The document provides differentiation not just between marijuana cultivators and retailers, but adds “marijuana product manufacturers,” “craft marijuana cultivator cooperatives,” “marijuana research facilities,” “independent testing laboratories,” “marijuana transporters,” and “marijuana social consumption establishments.” It also breaks down the types of cultivators, transporters, and retail facilities.
Of particular relevance to local officials is the section titled “Municipal Role in the Commission Licensing Process.” Here, the proposed regulations offer clarity on the nature of the relationship between the applicant and the proposed host community.
The regulations would require applicants to have held community outreach meetings in the proposed host community within six months of the application, and they must have a completed “host community agreement” with the host municipality prior to applying to the CCC for a license.
Applicants must also present proof that their proposed site complies with local ordinances and bylaws in effect at the time of the application. Once the CCC notifies a municipality that it has received a completed application for an adult marijuana business in the community, the municipality will have 60 days to notify the CCC whether the application is or is not in compliance.
The municipal guidance document addresses several other issues, such as the means by which municipalities will receive their share of the tax revenues collected.
Commissioner Kay Doyle, who took the lead on the municipal guidance document and previously managed the state’s medical marijuana program as deputy general counsel for the Department of Public Health, will be a panelist at the MMA's Annual Meeting workshop on the marijuana law on Friday in Boston. Doyle said she will be available during the MMA event to any local official interested in learning more about the CCC and its draft regulations.
The CCC will be holding public hearings on its proposed regulations beginning on Feb. 5 and concluding on Feb. 13.

The commission expects to finalize its regulations by March 15 and to begin accepting license applications on April 1, with the prospect of issuing the first provisional licenses on or soon after June 1. For more information, visit

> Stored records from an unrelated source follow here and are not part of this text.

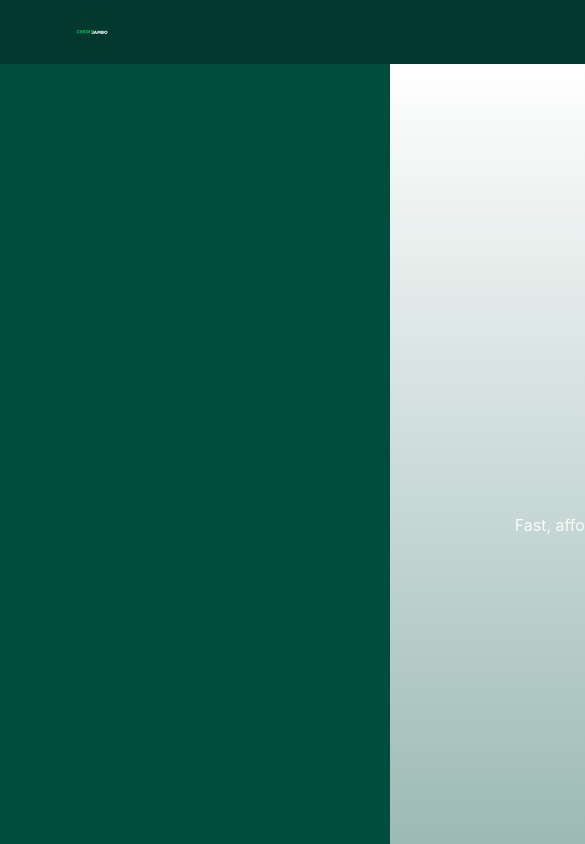
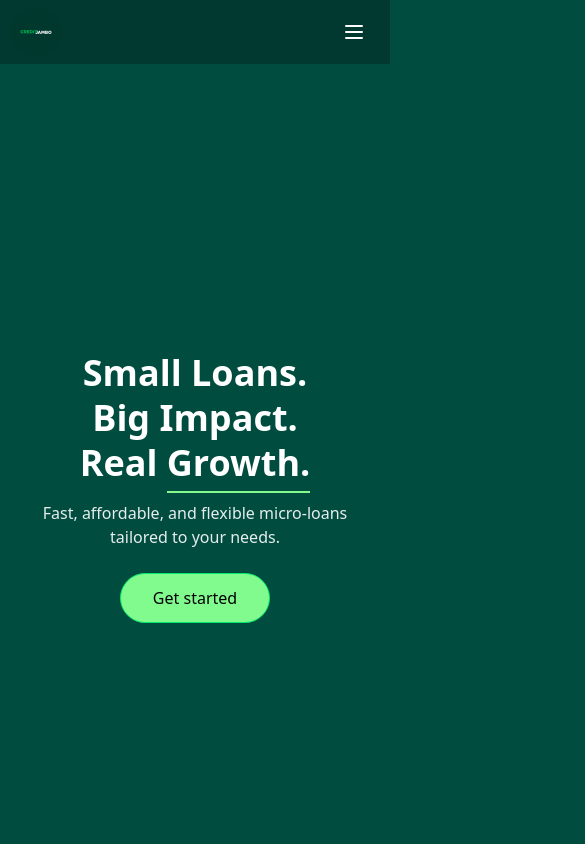
Before and after one commit to UDUKUNDA/next-jambo, a Next.js app: page / in a window 390 px wide. Shown: the top 844 px of the page, 585 px wide, since content can reach past the window. Built offline with nearby package versions, Linux system fonts and the light colour scheme.

Commit message:
Mobile: snap scrolling and base styles

```diff
--- a/src/app/globals.css
+++ b/src/app/globals.css
@@ -1,15 +1,19 @@
-@tailwind base;
+ @tailwind base;
 @tailwind components;
 @tailwind utilities;
 
-:root {
-  font-family: -apple-system, BlinkMacSystemFont, "Segoe UI", "Noto Sans", Helvetica, Arial, sans-serif, "Apple Color Emoji",
-    "Segoe UI Emoji";
-  text-rendering: optimizeLegibility;
-  -webkit-font-smoothing: antialiased;
-  -moz-osx-font-smoothing: grayscale;
+@layer base {
+  html {
+    scroll-behavior: smooth;
+  }
+
+  body {
+    @apply bg-[#004D40];
+  }
 }
 
-body {
-  margin: 0;
+@layer utilities {
+  .container {
+    @apply max-w-7xl mx-auto;
+  }
 }
--- a/src/app/page.tsx
+++ b/src/app/page.tsx
@@ -1,15 +1,11 @@
 import { HeroSection } from "@/components/landing/HeroSection";
 import { JamboNav } from "@/components/landing/JamboNav";
-import { StepsSection } from "@/components/landing/StepsSection";
 
 export default function HomePage() {
   return (
-    <main className="min-h-screen bg-[#004D40]">
-      <div className="mx-auto w-[1512px]">
-        <JamboNav />
-        <HeroSection />
-        <StepsSection />
-      </div>
+    <main className="min-h-screen bg-[#004D40] snap-y snap-mandatory md:snap-none">
+      <JamboNav />
+      <HeroSection />
     </main>
   );
 }
```
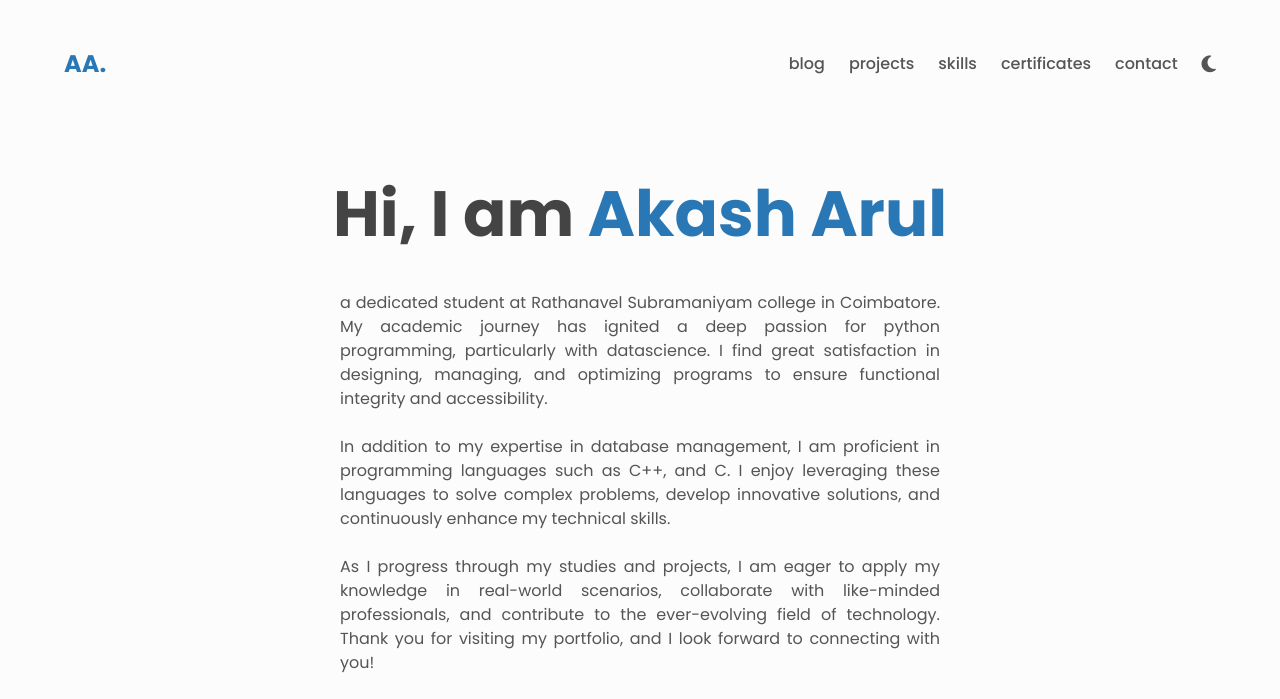
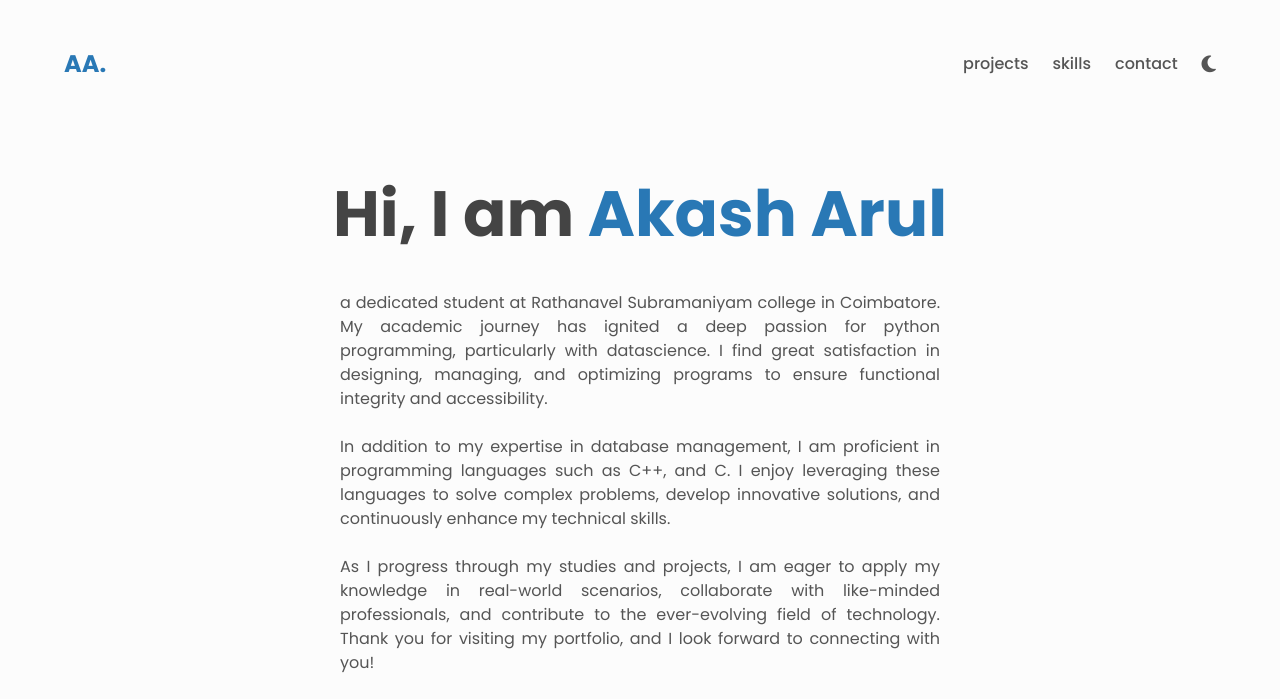
Before and after one commit to akasharul1/akasharul1.github.io, a plain HTML site: page index.html in a window 1280 px wide. Shown: the top 699 px of the page. Drawn offline with Linux system fonts and the light colour scheme.

Commit message:
Update index.html

```diff
--- a/index.html
+++ b/index.html
@@ -23,9 +23,9 @@
     <nav class="nav center">
       <ul class="nav__list center">
 
-        <li class="nav__list-item">
+<!--         <li class="nav__list-item">
           <a class="link link--nav" href="/blog/blog.html">Blog</a>
-        </li>
+        </li> -->
 
         <li class="nav__list-item">
           <a class="link link--nav" href="#projects">Projects</a>
@@ -35,9 +35,9 @@
           <a class="link link--nav" href="#skills">Skills</a>
         </li>
 
-        <li class="nav__list-item">
+<!--         <li class="nav__list-item">
           <a class="link link--nav" href="#certificates">Certificates</a>
-        </li>
+        </li> -->
 
         <li class="nav__list-item">
           <a class="link link--nav" href="#contact">Contact</a>
```
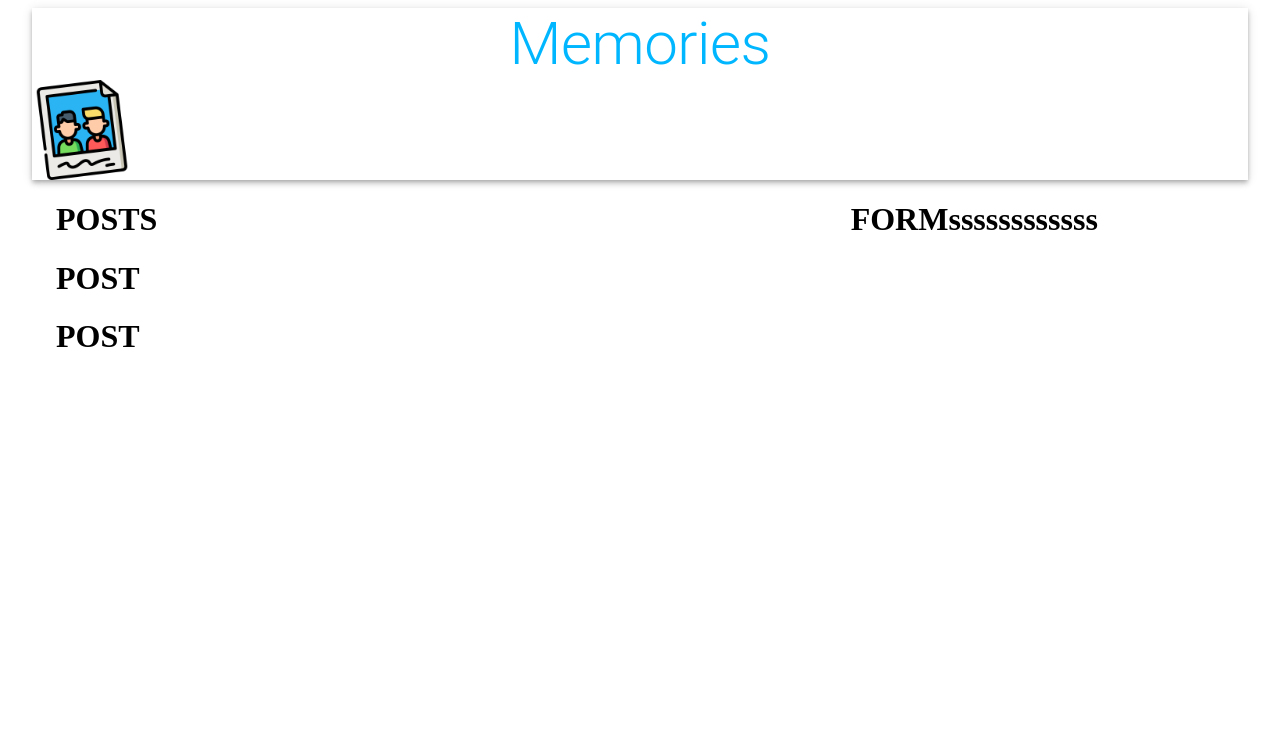
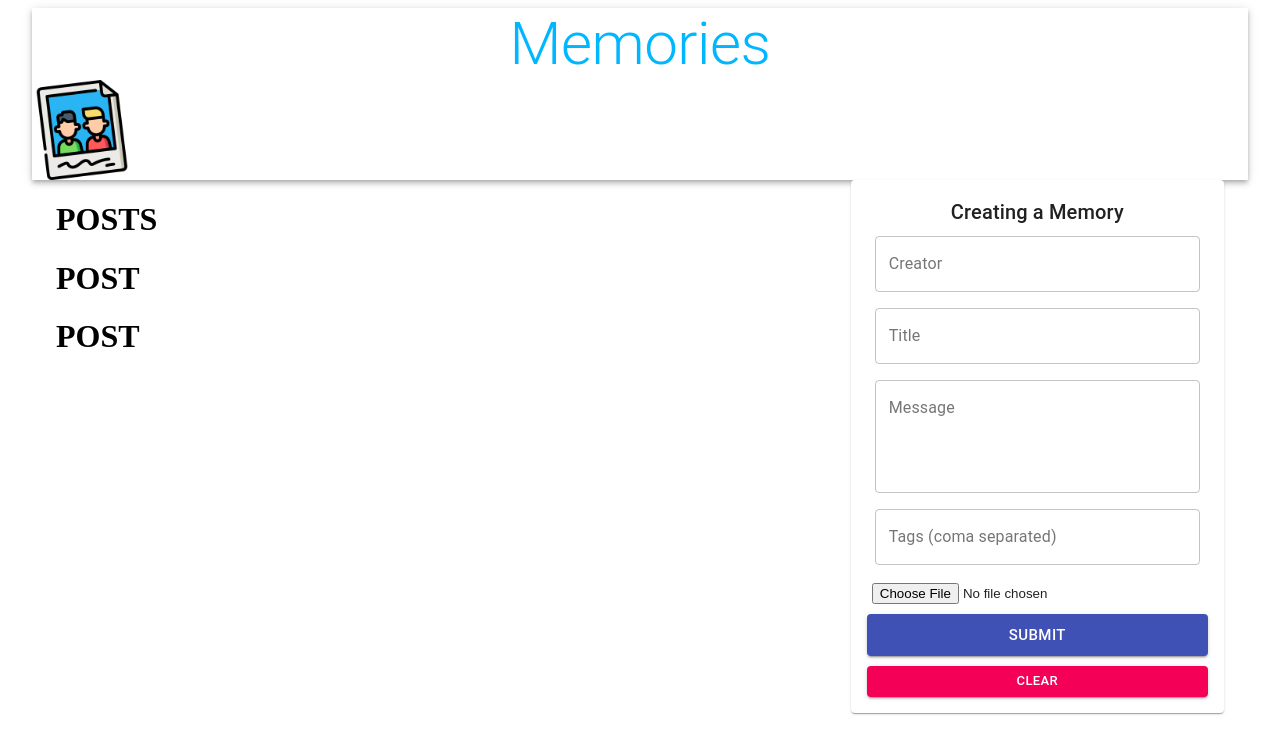
Before and after one commit to iamnehal/project, a React (Create React App) app in the folder client/: page / in a window 1280 px wide. Shown: the top 754 px of the page. Built offline with nearby package versions, Linux system fonts and the light colour scheme; no server answers.

Commit message:
error on 7 pm 31

```diff
--- a/client/src/actions/posts.js
+++ b/client/src/actions/posts.js
@@ -13,4 +13,15 @@
 console.log(error.message);
 
   }
-}
+};
+
+
+export const createPost = (post) => async (dispatch) => {
+  try {
+    const { data } = await api.createPost(post);
+
+    dispatch({ type: CREATE, payload: data });
+  } catch (error) {
+    console.log(error.message);
+  }
+};
--- a/client/src/api/index.js
+++ b/client/src/api/index.js
@@ -1,3 +1,6 @@
 import axios from 'axios';
 const url = 'http://localhost:3000/posts';
 export const fetchPosts = () => axios.get(url);
+
+
+export const createPost = (newPost) => axios.post(url, newPost);
--- a/client/src/components/Form/Form.js
+++ b/client/src/components/Form/Form.js
@@ -1,13 +1,50 @@
-import React from 'react';
+import React, { useState, useEffect } from 'react';
+import { TextField, Button, Typography, Paper } from '@material-ui/core';
+import { useDispatch, useSelector } from 'react-redux';
+import FileBase from 'react-file-base64';
 import useStyles from './styles';
+import { createPost} from '../../actions/posts';
+
 
 const Form =( ) =>
-{const classes=useStyles();
+{ const dispatch =useDispatch();
+    const [postData, setPostData] = useState({ creator: '', title: '', message: '', tags: '', selectedFile: '' });
+
+    const handleSubmit =(e) => {
+        e.preventDefault();
+
+          dispatch(createPost(postData));
+
+
+      };
+      const clear=()=>
+      {
+
+      }
+
+
+    const classes=useStyles();
 
     return (
+     <Paper className={classes.paper}>
+        <form autoComplete="off" noValidate className={`${classes.root} ${classes.form}`} onSubmit={handleSubmit}>
+        <Typography variant="h6">Creating a Memory </Typography>
+        <TextField name="creator" variant="outlined" label="Creator" fullWidth value={postData.creator} onChange={(e) => setPostData({ ...postData, creator: e.target.value })} />
+        <TextField name="title" variant="outlined" label="Title" fullWidth value={postData.title} onChange={(e) => setPostData({ ...postData, title: e.target.value })} />
+        <TextField name="message" variant="outlined" label="Message" fullWidth multiline rows={4} value={postData.message} onChange={(e) => setPostData({ ...postData, message: e.target.value })} />
+        <TextField name="tags" variant="outlined" label="Tags (coma separated)" fullWidth value={postData.tags} onChange={(e) => setPostData({ ...postData, tags: e.target.value.split(',') })} />
+        <div className={classes.fileInput}><FileBase type="file" multiple={false} onDone={({ base64 }) => setPostData({ ...postData, selectedFile: base64 })} /></div>
+        <Button className={classes.buttonSubmit} variant="contained" color="primary" size="large" type="submit" fullWidth>Submit</Button>
+        <Button variant="contained" color="secondary" size="small" onClick={clear} fullWidth>Clear</Button>
+      </form>
 
-<h1>   FORMssssssssssss </h1>
+          </Paper>
+
+
+
+
+
 
     );
-}
+};
 export default Form;
```
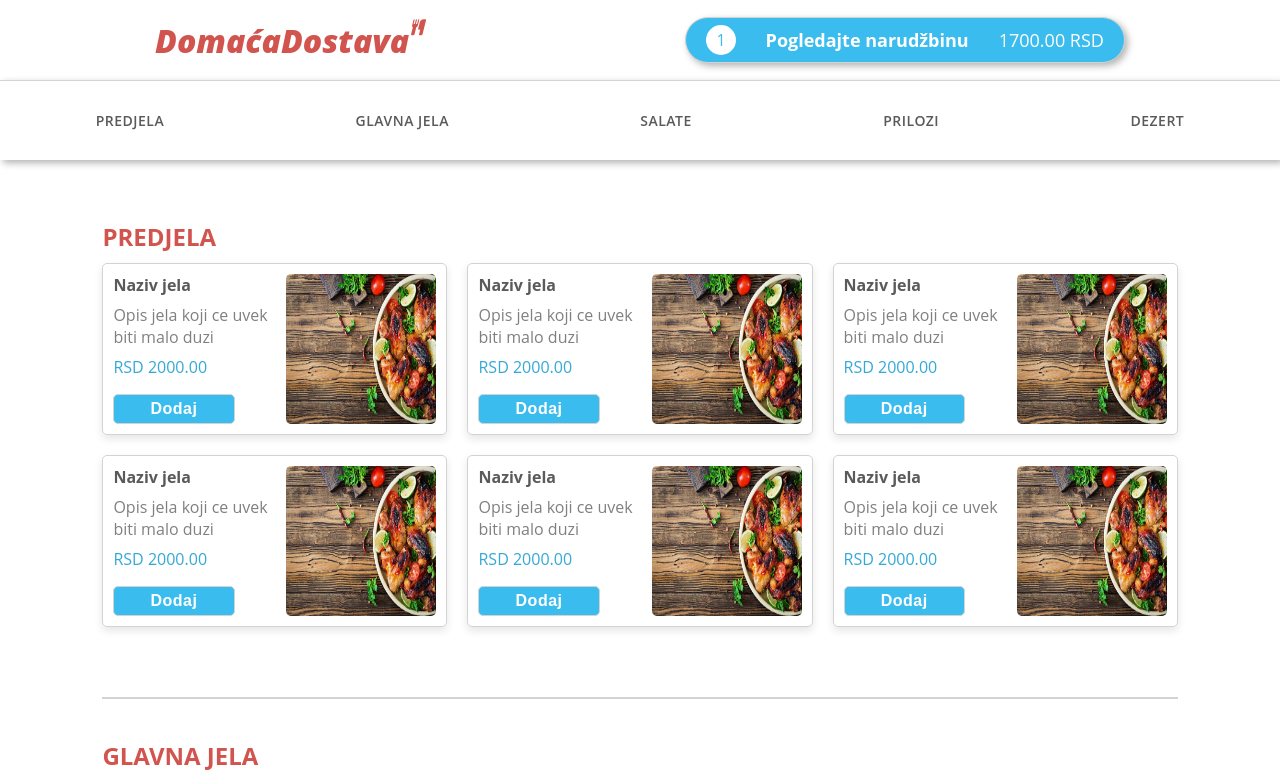
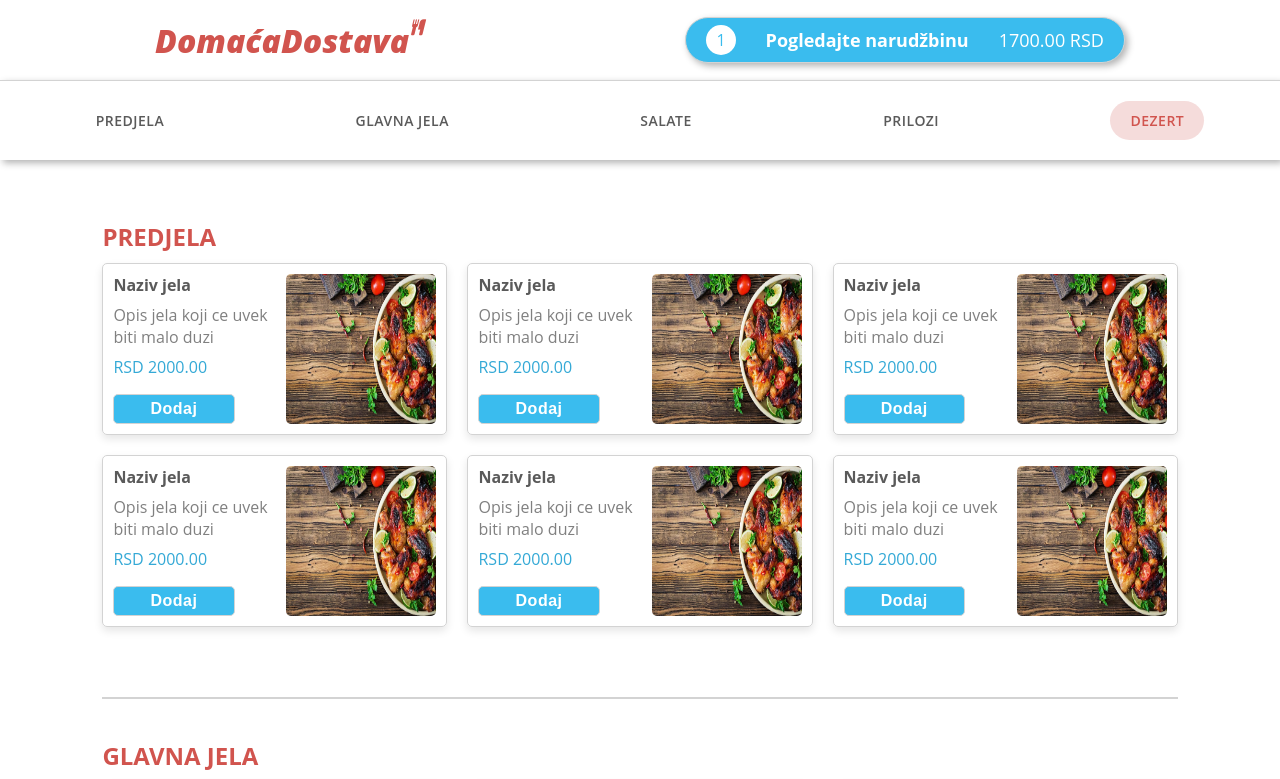
Before and after one commit to VasilijeFlask/delivery, a website: page public/menu.html in a window 1280 px wide. Shown: the top 779 px of the page. Drawn offline with Linux system fonts and the light colour scheme; a web font is replaced by a local one.

Commit message:
Menu page scroll added. Added focus to a tags. Added modified footer.

```diff
--- a/public/scripts/main.js
+++ b/public/scripts/main.js
@@ -1,4 +1,5 @@
 document.addEventListener('DOMContentLoaded', function() {
+
     const navbar = document.getElementById('menu-nav');
     const navLinks = navbar.querySelectorAll('a');
 
@@ -16,3 +17,49 @@ document.addEventListener('DOMContentLoaded', function() {
       });
     });
   });
+
+
+// Function to update the active class on the navbar links
+function updateActiveNav() {
+  // Get the current scroll position
+  var scrollPosition = window.pageYOffset || document.documentElement.scrollTop || document.body.scrollTop || 0;
+
+  // Get the navbar's height
+  var navbarHeight = document.querySelector('.menu-nav').offsetHeight; // Replace with your actual navbar's class or ID
+
+  // Define your sections with the respective ids and the heights (offset) at which you want to activate the navbar link
+  var sections = [
+    { id: 'predjela', offset: getElementOffset(document.getElementById('predjela'), navbarHeight) },
+    { id: 'glavna-jela', offset: getElementOffset(document.getElementById('glavna-jela'), navbarHeight) },
+    { id: 'salate', offset: getElementOffset(document.getElementById('salate'), navbarHeight) },
+    { id: 'prilozi', offset: getElementOffset(document.getElementById('prilozi'), navbarHeight) },
+    { id: 'dezert', offset: getElementOffset(document.getElementById('dezert'), navbarHeight) },
+    // More sections as needed
+  ];
+
+  // Loop through the sections
+  sections.forEach(function(section) {
+    // Check if the scroll position is within the section
+    // Subtract the navbar's height to adjust for a sticky navbar
+    if (scrollPosition >= section.offset.top - navbarHeight && scrollPosition < section.offset.top + section.offset.height - navbarHeight) {
+      // Deactivate all the navbar links
+      document.querySelectorAll('.menu-nav a').forEach(a => a.classList.remove('active'));
+      // Activate the corresponding navbar link
+      document.querySelector(`.menu-nav a[href="#${section.id}"]`).classList.add('active');
+    }
+  });
+}
+
+// Helper function to get the offset (top and height) of an element
+// Accepts an element and the navbar's height as arguments
+function getElementOffset(element, navbarHeight) {
+  var rect = element.getBoundingClientRect();
+  // Adjust the top offset by adding the current scroll position and subtracting the navbar's height
+  return {
+    top: rect.top + window.pageYOffset - navbarHeight,
+    height: rect.height
+  };
+}
+
+// Attach the scroll event listener
+window.addEventListener('scroll', updateActiveNav);
--- a/public/styles/main.css
+++ b/public/styles/main.css
@@ -99,7 +99,7 @@ header nav .sign-up:hover {
     justify-content: space-evenly;
     color: #5A5A5A;
     padding-top: 152px;
-    padding-bottom: 152px;
+    padding-bottom: 182px;
     border: 1px solid #d3d3d3;
 }
 
--- a/public/styles/menu.css
+++ b/public/styles/menu.css
@@ -85,12 +85,15 @@ h2 {
 
 .menu-nav a:hover {
     color: #D1544E;
+    background-color: #f5dcdb ;
+
 }
 
-.menu-nav a:focus {
+#menu-nav a.active {
     background-color: #f5dcdb ;
     color: #D1544E;
 }
+
 
 .menu {
     width: 84%;
```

Download the CCC's municipal guidance document (468K PDF)
Download the draft “Adult Use of Marijuana” regulations issued by the Cannabis Control Commission (1.8M PDF)